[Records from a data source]
===
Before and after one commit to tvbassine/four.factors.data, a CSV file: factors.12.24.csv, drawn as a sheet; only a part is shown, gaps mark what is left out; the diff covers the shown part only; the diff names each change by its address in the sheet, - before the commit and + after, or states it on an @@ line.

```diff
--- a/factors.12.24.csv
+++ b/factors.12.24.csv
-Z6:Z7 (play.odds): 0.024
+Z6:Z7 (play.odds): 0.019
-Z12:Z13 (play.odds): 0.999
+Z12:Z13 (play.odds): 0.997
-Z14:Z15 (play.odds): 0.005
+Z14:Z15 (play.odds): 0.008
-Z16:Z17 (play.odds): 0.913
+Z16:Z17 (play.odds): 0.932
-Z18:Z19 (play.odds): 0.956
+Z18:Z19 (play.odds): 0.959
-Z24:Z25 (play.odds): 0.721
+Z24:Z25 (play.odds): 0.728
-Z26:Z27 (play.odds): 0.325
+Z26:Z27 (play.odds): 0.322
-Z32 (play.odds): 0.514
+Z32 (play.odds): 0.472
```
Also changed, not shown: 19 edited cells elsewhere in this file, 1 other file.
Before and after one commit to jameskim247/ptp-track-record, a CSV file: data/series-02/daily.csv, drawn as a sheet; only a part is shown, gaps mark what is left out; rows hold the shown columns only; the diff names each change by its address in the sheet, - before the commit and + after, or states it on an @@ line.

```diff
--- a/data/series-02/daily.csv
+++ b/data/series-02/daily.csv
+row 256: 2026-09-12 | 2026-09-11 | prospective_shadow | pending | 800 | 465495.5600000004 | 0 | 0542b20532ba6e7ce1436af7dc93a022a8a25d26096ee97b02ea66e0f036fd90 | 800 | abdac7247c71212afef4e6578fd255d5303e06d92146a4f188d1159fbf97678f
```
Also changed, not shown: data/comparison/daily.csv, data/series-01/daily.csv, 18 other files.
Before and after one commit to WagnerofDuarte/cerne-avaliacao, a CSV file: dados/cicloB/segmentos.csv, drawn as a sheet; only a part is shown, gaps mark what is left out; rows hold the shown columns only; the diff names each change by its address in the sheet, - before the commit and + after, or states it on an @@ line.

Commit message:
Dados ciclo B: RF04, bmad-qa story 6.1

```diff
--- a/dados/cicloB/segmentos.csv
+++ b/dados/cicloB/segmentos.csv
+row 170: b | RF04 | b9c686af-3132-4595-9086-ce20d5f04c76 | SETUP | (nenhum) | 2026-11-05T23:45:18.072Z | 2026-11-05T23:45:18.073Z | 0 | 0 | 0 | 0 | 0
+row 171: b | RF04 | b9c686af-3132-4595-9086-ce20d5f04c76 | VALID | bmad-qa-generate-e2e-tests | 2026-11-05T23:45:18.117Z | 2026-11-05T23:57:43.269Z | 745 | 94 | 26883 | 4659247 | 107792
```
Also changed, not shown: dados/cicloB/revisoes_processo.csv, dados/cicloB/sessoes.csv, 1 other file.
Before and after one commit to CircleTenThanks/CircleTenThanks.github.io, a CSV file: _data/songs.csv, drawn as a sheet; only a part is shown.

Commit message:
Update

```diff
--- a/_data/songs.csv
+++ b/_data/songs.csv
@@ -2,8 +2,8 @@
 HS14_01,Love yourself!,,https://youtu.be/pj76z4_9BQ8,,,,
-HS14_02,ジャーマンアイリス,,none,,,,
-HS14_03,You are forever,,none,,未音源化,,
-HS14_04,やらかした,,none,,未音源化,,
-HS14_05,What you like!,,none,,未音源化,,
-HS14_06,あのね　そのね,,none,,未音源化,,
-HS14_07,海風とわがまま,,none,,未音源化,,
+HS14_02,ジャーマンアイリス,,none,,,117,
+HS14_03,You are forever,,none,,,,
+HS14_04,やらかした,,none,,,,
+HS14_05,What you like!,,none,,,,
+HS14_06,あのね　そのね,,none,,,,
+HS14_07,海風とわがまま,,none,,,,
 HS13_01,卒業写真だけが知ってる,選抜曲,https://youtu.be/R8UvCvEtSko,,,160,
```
===
### What you have to do
Your answer should be one number: the count of lines in the data above that include the word "none".

### Result of this exercise
12